Judge set to rule on GraceLife pastor’s charter challenge as trial continues

EDMONTON — An Alberta Provincial Court Judge is set to rule on a Charter challenge put forth by a Parkland County pastor accused of flouting COVID-19 public health restrictions.

James Coates, 41, is charged with one count of violating Alberta’s Public Health Act after continuing to lead services at GraceLife Church that ignored public health orders.

His trial began last month and continues this morning in Stony Plain provincial court. 

Judge Robert Robert Shaigec is set to rule Monday morning on questions around if Coates’ charter rights were violated, and if so, if those those violations were justified under the charter’s “reasonable limits” clause.

The church as an organization is also facing a separate charge under the Public Health Act. Its lawyers are scheduled to appear in Stony Plain provincial court on Monday.


Over the first two days of the trial, lawyers for Coates argued the province’s public health rules restricting attendance at venues, including churches, violated charter rights around freedom of gathering, expression and religion.

“We don’t need a psychologist to tell us that in-person communication is more effective and that humans need it, want it, and derive more benefit from it,” James Kitchen told the court.

Kitchen also accused the RCMP of targeting Coates, saying Mounties issued him a ticket on Dec. 20, 2020 as a way of imposing “a chilling effect” on the church.

“The purpose of the December 20th ticket was to censor, was to penalize,” Kitchen argued. “Why? Because that particular morning he preached a sermon critical of government.”

“It was to send a message that you better stop criticizing the government.”

A YouTube video of the sermon shows Coates questioning the authority of the premier and the province’s chief medical officer of health, Dr. Deena Hinshaw. 

“Do you realize that there are plagues in the Old Testament that got unleashed on Israel in a single day that killed thousands? And we’re concerned about the flu essentially?” 

His lawyers admit that he broke health restrictions, but argued the province’s pandemic health measures are unconstitutional and intrude on freedom of worship.


The Crown prosecutor, who had earlier requested and was granted anonymity due to security concerns, said there was no actual evidence the content of that sermon resulted in the ticket, and that the church could have easily held its services online.

“He was still able to practise all of those broad, protected charter rights,” she told court. “He was able to hold multiple services. He was still able to go online.”

“There’s ways in which they can conduct all of these freedoms but they chose not to.”

To date, 2,246 Albertans have died due to COVID-19 and more than 9,400 have been hospitalized.
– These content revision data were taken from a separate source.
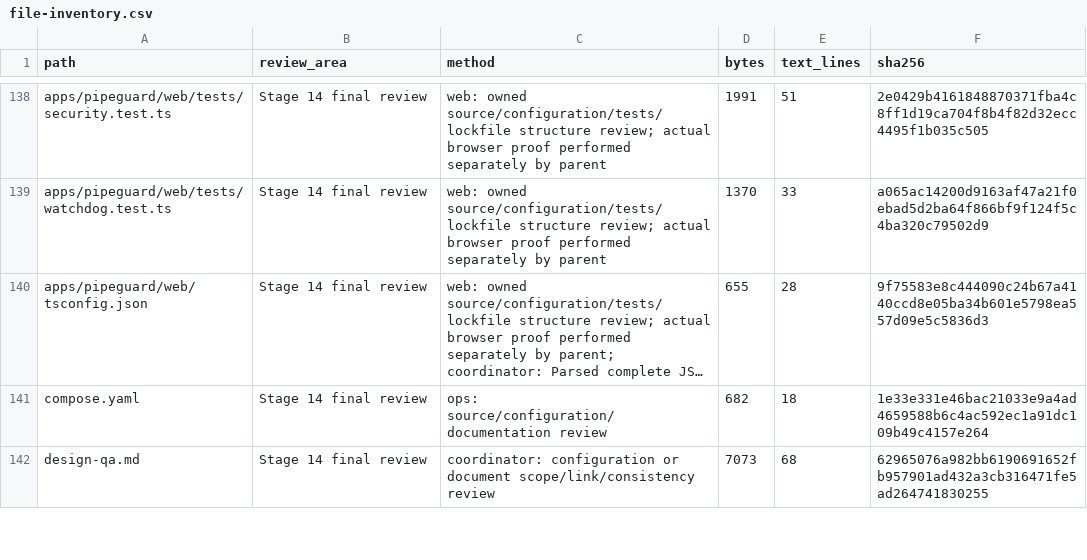
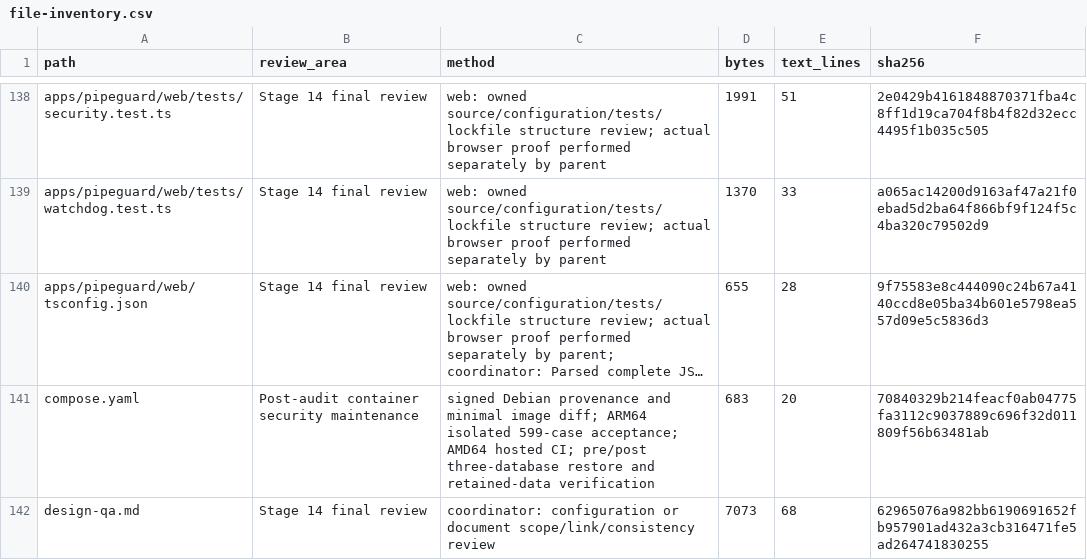
Before and after one commit to RJ1899157/PipeGuard, a CSV file: docs/audit/file-inventory.csv, drawn as a sheet; only a part is shown, gaps mark what is left out; long unchanged cells end in …; the diff covers the shown part only; the diff names each change by its address in the sheet, - before the commit and + after, or states it on an @@ line.

Commit message:
Verify patched container deployment, preservation, restores and hosted CI

```diff
--- a/docs/audit/file-inventory.csv
+++ b/docs/audit/file-inventory.csv
-B141 (review_area): Stage 14 final review
+B141 (review_area): Post-audit container security maintenance
-C141 (method): ops: source/configuration/documentation review
+C141 (method): signed Debian provenance and minimal image diff; ARM64 isolated 599-case acceptance; AMD64 hosted CI; pre/post three-database restore and retained-data verification
-D141 (bytes): 682
+D141 (bytes): 683
-E141 (text_lines): 18
+E141 (text_lines): 20
-F141 (sha256): 1e33e331e46bac21033e9a4ad4659588b6c4ac592ec1a91dc109b49c4157e264
+F141 (sha256): 70840329b214feacf0ab04775fa3112c9037889c696f32d011809f56b63481ab
```
Also changed, not shown: 7 added rows and 24 edited cells elsewhere in this file, 10 other files.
The province is poised to enter Stage 2 of its reopening plan this week which will see restrictions loosened around gathering sizes, indoor dining, and other previously closed venues including casinos, museums and libraries.


Coates has said the COVID-19 pandemic had been blown out of proportion.

“I don’t believe that COVID-19 poses a serious health risk to our people,” he told the court, later referring to COVID-19 as a “so-called pandemic.”

“The real threat is AHS and its public health orders.”

Coates justified ignoring public health rules through a number of conspiracy theories around COVID-19 testing and “the Great Reset,” as well as Premier Jason Kenney’s May 2020 characterization of COVID-19 as an “influenza.”

“The government was capitalizing on the crisis to usher in an agenda that would transform the society as we know it,” Coates said.


On the first day of the trial court heard from an Alberta Health Services inspector who visited the church several times.

Janine Hanrahan told the court she first inspected the church in July 2020 following multiple complaints by the public to AHS.

She testified to observing a lack of physical distancing and mask-wearing at several inspections, including a church band and choir singing.

Hanrahan said during one inspection, she heard the pastor telling an RCMP officer that Alberta’s chief medical officer was a dictator and Premier Jason Kenney was hiding behind her.

She testified that when she inspected the church last December she was accompanied by two Mounties for her protection.

Hanrahan said she made several recommendations to the church’s pastor about what they could do to reduce the spread of COVID-19 — such as signage on the door to remind people about physical distancing, wearing masks and using hand sanitizer.

She also recommended the church have separate entrance and exit lanes for congregants passing through its double doors.

AHS eventually closed and fenced off the church in mid-April, sparking protests and resulted in Coates and his church holding services in a secret location before posting a video recording online.

Coates was released on March 22 after being jailed for more than a month after refusing to abide by a bail condition to not hold church services that violated rules over gathering and masking.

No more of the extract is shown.